During the game at Duke, Wake Forest called another after-timeout (ATO) elevator door play for Monsanto. Here, the Demon Deacons start in a Box Set, with LaRavia as the de facto point guard. Monsanto runs through screens from Sy and Walton. As Monsanto drives baseline, Walton sets a throwback screen for LaRavia.
Monsanto opts to call his own number and take the shot, but LaRavia is open on the throwback action, with Walton’s screen on Moore.
Forbes will run elevator action for several different players, including Mucius (36.6 3P%), another tall movement shooter.
Down at Miami, Wake Forest sets up in what looks like a similar design; however, instead of running off the staggered screens from Sy and LaRavia, Cameron Hildreth rejects and crosses to the weak side of the floor. While that happens, Mucius sprints comes from the low corner and sprints through the elevator doors.
McGusty fights hard to get through the elevator screen, but with the defense lifted and tied up, Williamson is able to attack 1-on-1 in the middle of the floor.
Speaking of Williamson, Forbes will use the veteran combo guard as the player coming through the elevator doors, too. Here’s the first play of the game at Miami: Williamson runs a handoff action with Williams and Mucius lifts as if he’ll set a ball screen for Williams. Instead, Mucius veers out. Meanwhile, Walton looks ready to set a pindown screen for LaRavia, which is dummy action.
Williamson, after pitching to Williamson, sprints from the low block through the elevator doors of LaRavia and Walton.
This play has Miami fooled; Moore is out of position. If the initial pass from Williams to Williamson is caught cleanly, this is an open 3-point attempt.
During the 2020-21 season, Wake Forest ran this elevator door action for Williamson, too. The Demon Deacons would start in Horns set with Williamson on the basketball.
Here’s that same action during the game in Chapel Hill vs. North Carolina. Once more, Williamson gets a clean look with Caleb Love as the chase defender.
In terms of actually making the NCAA Tournament, Wake Forest still needs more work. If the Big Dance started tomorrow, Wake Forest is probably in the field; Bracket Matrix projects the Demon Deacons as a 9-seed.
If the Deacs slip out, it could spell some trouble, though. Wake Forest has only one Quad 1 win and one of the weakest non-conference strengths of schedule in the country. This team really could use one more “good” win, which would present itself at the ACC Tournament.
Either way, Wake Forest must keep winning and avoid the obvious pitfalls.
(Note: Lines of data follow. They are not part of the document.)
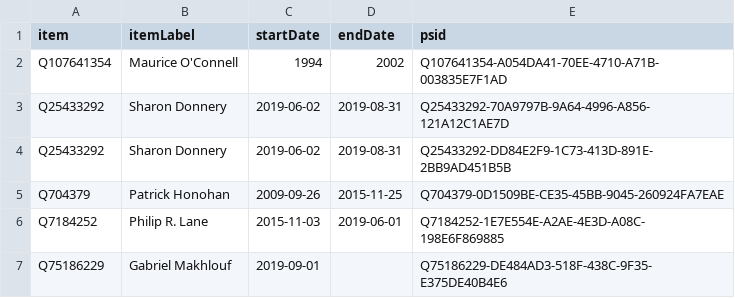
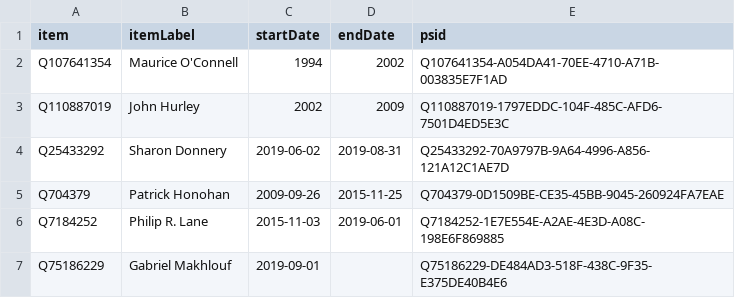
Before and after one commit to every-politician-scrapers/ireland-ministers, a CSV file: sources/central-bank-governor/wikidata.csv, drawn as a sheet; removed rows and columns are numbered as before the commit, all else as after; the diff names each change by its address in the sheet, - before the commit and + after, or states it on an @@ line.

Commit message:
Compare external sources to Wikidata

```diff
--- a/sources/central-bank-governor/wikidata.csv
+++ b/sources/central-bank-governor/wikidata.csv
+row 3: Q110887019 | John Hurley | 2002 | 2009 | Q110887019-1797EDDC-104F-485C-AFD6-7501D4ED5E3C
-row 4: Q25433292 | Sharon Donnery | 2019-06-02 | 2019-08-31 | Q25433292-DD84E2F9-1C73-413D-891E-2BB9AD451B5B
```
Also changed, not shown: sources/central-bank-governor/diff.csv.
If the Deacs are able to crack the field of 68, they loom as a dangerous opponent, due in part to the dyanmic duo of Alondes Williams and Jake LaRavia.